To a writer a theatre like the Royal Lyceum is a magic box full of enticing possibilities—to all of which, almost invariably, you are denied access.
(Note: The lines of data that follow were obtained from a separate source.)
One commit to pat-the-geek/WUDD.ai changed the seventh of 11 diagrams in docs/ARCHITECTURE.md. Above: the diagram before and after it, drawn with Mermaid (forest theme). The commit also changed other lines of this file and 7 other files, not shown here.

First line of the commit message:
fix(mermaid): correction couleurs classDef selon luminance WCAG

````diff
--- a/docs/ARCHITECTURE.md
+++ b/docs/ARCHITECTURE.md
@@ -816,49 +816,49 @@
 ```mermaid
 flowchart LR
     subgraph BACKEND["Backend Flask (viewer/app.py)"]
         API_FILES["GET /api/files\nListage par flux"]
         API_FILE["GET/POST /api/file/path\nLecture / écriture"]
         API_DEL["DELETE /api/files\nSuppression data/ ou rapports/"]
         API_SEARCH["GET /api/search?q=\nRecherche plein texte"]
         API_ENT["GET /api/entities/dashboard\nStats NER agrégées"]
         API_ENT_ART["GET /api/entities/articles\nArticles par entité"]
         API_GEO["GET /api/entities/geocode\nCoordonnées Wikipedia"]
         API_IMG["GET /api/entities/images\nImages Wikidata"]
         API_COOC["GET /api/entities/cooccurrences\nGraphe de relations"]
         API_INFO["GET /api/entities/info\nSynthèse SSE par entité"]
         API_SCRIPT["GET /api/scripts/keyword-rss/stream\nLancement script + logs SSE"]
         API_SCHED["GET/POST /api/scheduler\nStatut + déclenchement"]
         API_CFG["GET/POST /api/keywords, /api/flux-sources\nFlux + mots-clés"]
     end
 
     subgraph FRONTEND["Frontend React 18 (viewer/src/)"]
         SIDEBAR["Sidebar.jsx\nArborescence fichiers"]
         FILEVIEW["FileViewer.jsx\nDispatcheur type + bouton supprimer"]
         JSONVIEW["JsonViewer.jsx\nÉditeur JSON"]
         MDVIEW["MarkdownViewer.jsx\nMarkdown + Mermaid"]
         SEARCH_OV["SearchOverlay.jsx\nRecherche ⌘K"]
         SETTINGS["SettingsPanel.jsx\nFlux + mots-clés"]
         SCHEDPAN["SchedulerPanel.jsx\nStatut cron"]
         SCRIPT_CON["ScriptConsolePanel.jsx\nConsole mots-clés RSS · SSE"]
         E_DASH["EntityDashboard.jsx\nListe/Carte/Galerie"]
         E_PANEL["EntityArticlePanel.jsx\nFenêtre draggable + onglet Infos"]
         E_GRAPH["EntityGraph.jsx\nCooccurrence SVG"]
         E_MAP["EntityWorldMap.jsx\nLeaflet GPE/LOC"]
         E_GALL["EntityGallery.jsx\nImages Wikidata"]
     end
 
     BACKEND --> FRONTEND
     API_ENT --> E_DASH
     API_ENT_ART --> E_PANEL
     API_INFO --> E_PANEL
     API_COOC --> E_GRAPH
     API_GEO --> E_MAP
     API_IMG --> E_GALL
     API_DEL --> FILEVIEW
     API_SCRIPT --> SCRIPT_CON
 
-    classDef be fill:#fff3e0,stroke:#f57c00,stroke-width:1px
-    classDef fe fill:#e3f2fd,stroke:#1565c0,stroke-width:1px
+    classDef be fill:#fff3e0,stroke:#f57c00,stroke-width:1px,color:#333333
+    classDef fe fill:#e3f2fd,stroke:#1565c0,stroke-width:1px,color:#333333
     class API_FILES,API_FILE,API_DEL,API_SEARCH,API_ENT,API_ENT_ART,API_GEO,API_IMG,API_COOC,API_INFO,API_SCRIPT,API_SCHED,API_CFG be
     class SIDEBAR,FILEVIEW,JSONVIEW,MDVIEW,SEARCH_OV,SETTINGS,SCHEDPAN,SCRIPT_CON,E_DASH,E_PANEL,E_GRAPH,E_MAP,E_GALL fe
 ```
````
To an Artistic Director, on the other hand, such a place must more often feel like a black hole—with row after row of empty seats that somehow, night after night, have got to be filled.
The theatre's understandable response to this has been to mount two classic comedies in repertory—a revival of their immensely successful production of Tartuffe in tandem with a new production of...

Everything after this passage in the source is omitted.